Theory of mindlessness
We begin today's journey with a Douglas Adams quote:
Human beings, who are almost unique in having the ability to learn from the experience of others, are also remarkable for their apparent disinclination to do so.
I've always been a big fan of thinking about thinking. When you're thinking about what other people are thinking, it's called theory of mind. Humans are particularly notable for being able to think about what another person is thinking they're thinking about. Like Adams notes with learning, though, people seem disinclined to do so.
I bring this up as a result of Richard Wiseman's most recent Friday Puzzle. In the discussion, as has happened with previous puzzle answers, some people go to great lengths to explain why nobody should be able to solve the puzzle.

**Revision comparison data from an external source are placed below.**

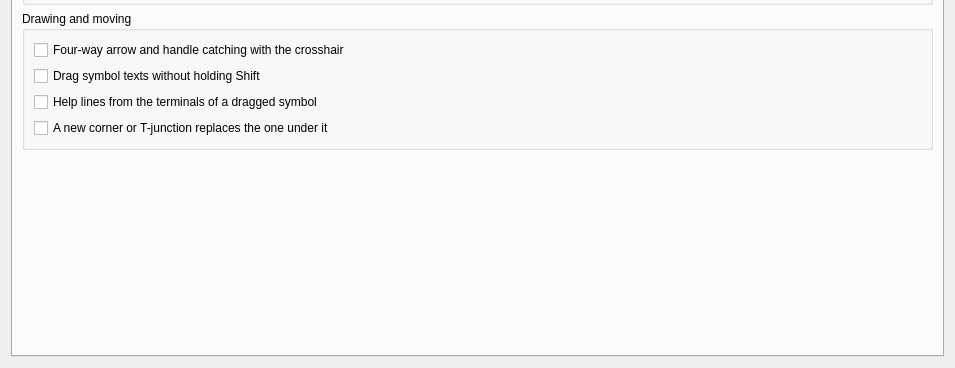
Above: sources/ui/configpage/generalconfigurationpage.ui from qelectrotech/qelectrotech-source-mirror before the change; both pictures show x 0 to 955 and y 307 to 675 of the 955 by 675 pixel window. Below: the same form after it.
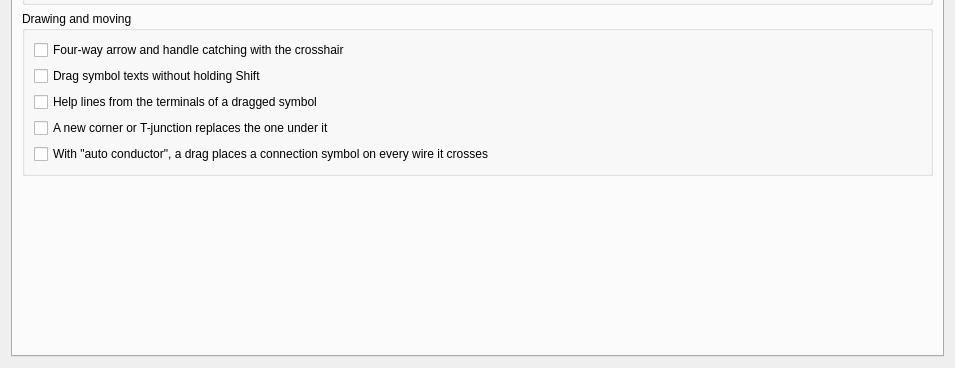
That is the form after the change. The open tabs and pages were chosen to show the change. Custom widgets are drawn as their Qt base class.

Commit message:
Placing along a drag also with "auto conductor", as a setting
Dragging a corner, T-junction or folio report being placed puts one on
every wire the drag crosses, but only in a project with automatic
connections. With the new setting (Settings > General, off by default),
a project with "auto conductor" instead gets the same copies, each
joined once by an ordinary wire, as "auto conductor" joins a single
symbol placed in line. Off, a drag places one copy, as before.

The edit to the form file:
```diff
--- a/sources/ui/configpage/generalconfigurationpage.ui
+++ b/sources/ui/configpage/generalconfigurationpage.ui
@@ -496,6 +496,16 @@
             </property>
            </widget>
           </item>
+          <item>
+           <widget class="QCheckBox" name="m_drag_places_auto_conductor_cb">
+            <property name="toolTip">
+             <string>In a project with "auto conductor" but without automatic connections: dragging a corner, T-junction or folio report being placed puts one on every wire the drag crosses, each joined once by an ordinary wire.</string>
+            </property>
+            <property name="text">
+             <string>With "auto conductor", a drag places a connection symbol on every wire it crosses</string>
+            </property>
+           </widget>
+          </item>
          </layout>
         </widget>
        </item>
```
The commit also changes 6 other files.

It never occurs to them that they simply have an underdeveloped theory of mind.
That is, most people who get a word problem ("A train leaves New York traveling at 60mph...") understand that the person asking the question is after a particular answer, and that a toy situation is being set up by the questioner to make the math (or logic) a little more fun. If your theory of mind developed properly, you got past the particulars of the setup and solved the problem as posed. If it didn't, you were that annoying guy who wouldn't shut up about "Oh, but teacher! Wouldn't the train have to slow down around corners!?! Or stop for fuel!?!"
So, with a bit of irony, by trying so eagerly to show that they're oh-so-smart, they become Impossibly Stupid by showing they don't have a fully developed theory of mind. Instead of figuring out what the questioner is thinking of as an expected answer, they construct elaborate reasons why no answer can be correct. They think doing so makes them insightful, because they are open to all the possibilities, but what it really shows they've regressed into the mind of a 3 year old.
I think that kind of thinking is becoming more common. I think you know why I think that's a sad state of affairs.